Task to complete →
Your answer should consist of every line in the records that holds "Everything".

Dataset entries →
------
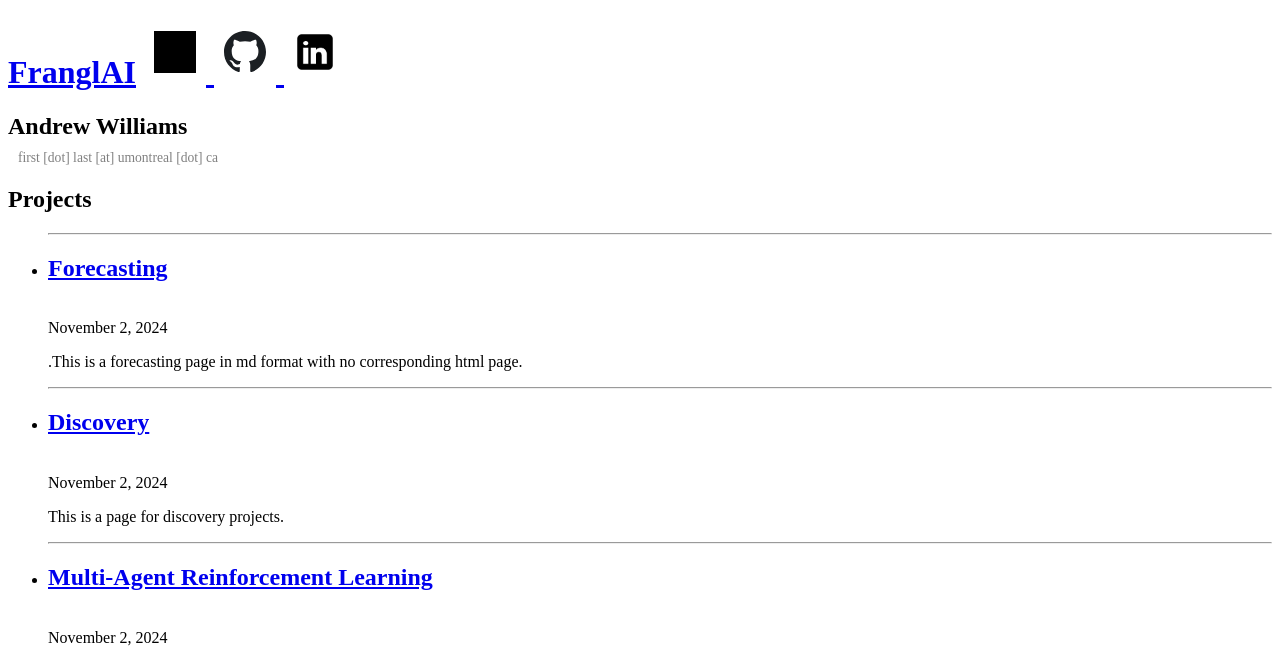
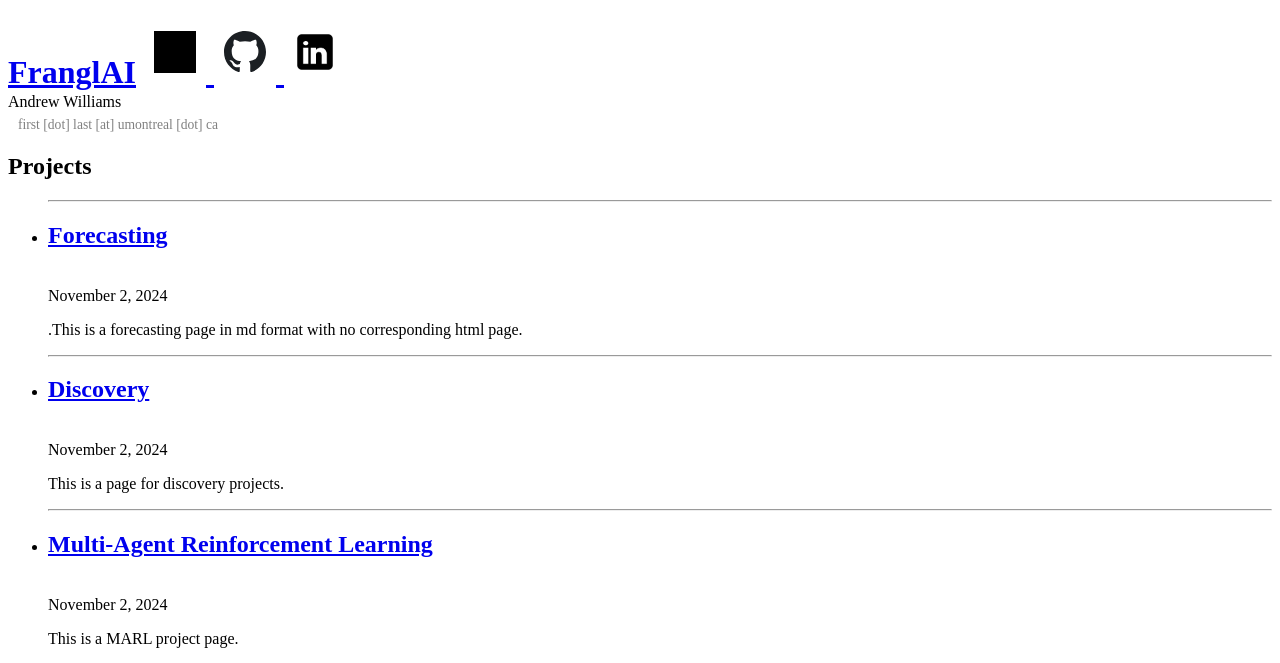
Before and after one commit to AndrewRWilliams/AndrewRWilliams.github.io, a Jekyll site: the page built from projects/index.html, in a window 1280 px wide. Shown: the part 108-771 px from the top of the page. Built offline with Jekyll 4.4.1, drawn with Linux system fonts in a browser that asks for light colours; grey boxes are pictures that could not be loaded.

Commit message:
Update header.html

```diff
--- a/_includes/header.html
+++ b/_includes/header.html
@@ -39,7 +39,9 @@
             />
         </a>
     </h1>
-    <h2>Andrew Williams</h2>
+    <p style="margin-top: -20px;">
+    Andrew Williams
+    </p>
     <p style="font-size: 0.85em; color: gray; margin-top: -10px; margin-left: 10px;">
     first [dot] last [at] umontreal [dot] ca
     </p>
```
------
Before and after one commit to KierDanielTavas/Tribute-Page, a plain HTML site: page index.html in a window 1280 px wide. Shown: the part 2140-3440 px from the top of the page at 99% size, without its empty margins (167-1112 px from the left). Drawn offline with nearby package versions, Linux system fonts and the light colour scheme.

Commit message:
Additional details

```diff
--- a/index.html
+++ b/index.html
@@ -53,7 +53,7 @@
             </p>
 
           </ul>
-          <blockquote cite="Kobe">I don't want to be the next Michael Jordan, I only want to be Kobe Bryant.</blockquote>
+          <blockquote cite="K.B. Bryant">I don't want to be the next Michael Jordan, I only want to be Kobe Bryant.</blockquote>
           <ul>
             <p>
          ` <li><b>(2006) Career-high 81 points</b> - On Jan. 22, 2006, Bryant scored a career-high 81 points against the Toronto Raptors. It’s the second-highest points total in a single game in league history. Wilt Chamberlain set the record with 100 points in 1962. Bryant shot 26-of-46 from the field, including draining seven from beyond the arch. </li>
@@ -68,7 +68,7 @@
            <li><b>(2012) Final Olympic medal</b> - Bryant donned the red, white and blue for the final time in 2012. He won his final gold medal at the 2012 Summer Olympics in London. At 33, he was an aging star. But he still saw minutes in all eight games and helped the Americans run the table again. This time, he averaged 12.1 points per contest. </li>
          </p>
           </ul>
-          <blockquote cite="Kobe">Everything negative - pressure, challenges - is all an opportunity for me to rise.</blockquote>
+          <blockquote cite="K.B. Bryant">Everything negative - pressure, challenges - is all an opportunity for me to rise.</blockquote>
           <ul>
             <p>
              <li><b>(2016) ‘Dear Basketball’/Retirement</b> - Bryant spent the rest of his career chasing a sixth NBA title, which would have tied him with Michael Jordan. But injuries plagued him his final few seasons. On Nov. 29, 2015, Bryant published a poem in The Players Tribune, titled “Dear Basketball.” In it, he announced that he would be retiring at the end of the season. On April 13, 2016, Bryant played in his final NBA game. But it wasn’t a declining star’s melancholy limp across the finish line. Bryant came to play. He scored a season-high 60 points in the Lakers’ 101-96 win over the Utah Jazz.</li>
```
------
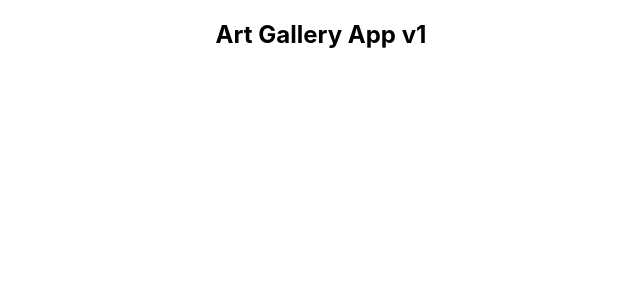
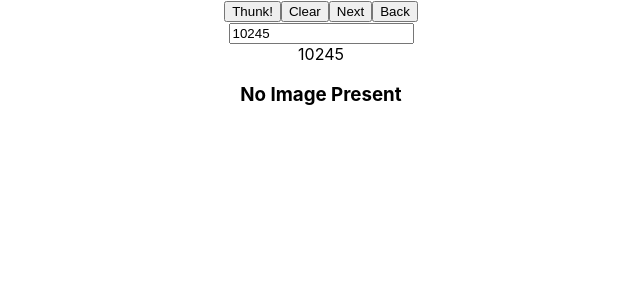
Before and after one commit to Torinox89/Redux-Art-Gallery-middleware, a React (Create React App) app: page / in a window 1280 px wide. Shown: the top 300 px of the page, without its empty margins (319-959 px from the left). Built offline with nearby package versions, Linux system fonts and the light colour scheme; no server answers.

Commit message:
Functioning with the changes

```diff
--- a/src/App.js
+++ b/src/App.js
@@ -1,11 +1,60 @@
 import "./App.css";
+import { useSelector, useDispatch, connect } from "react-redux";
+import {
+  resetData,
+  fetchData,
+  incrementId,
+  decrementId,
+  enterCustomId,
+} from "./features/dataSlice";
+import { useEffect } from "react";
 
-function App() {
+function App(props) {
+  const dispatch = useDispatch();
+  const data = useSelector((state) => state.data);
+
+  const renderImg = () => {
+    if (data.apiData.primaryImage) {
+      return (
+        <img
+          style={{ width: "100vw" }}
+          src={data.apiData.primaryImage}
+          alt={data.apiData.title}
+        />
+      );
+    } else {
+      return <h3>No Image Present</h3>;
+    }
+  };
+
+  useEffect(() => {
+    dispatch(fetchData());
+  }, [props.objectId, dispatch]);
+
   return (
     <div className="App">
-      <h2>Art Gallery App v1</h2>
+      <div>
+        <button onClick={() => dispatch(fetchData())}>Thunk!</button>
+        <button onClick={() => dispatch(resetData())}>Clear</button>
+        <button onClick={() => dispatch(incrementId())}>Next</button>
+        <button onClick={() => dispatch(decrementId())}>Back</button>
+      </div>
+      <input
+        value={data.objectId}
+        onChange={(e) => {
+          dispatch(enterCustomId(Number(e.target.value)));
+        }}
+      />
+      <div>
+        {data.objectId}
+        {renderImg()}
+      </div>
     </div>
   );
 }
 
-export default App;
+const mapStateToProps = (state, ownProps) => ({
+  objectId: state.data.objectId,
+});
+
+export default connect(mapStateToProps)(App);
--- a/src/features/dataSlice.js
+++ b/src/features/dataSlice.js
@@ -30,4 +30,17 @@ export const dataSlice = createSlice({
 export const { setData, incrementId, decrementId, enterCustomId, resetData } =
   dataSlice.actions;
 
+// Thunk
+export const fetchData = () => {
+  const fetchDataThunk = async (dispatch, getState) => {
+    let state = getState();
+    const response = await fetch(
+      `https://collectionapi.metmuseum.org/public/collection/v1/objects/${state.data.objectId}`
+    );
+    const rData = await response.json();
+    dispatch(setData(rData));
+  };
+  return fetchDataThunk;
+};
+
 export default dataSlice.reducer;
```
------
Solution for this problem →
-          <blockquote cite="Kobe">Everything negative - pressure, challenges - is all an opportunity for me to rise.</blockquote>
+          <blockquote cite="K.B. Bryant">Everything negative - pressure, challenges - is all an opportunity for me to rise.</blockquote>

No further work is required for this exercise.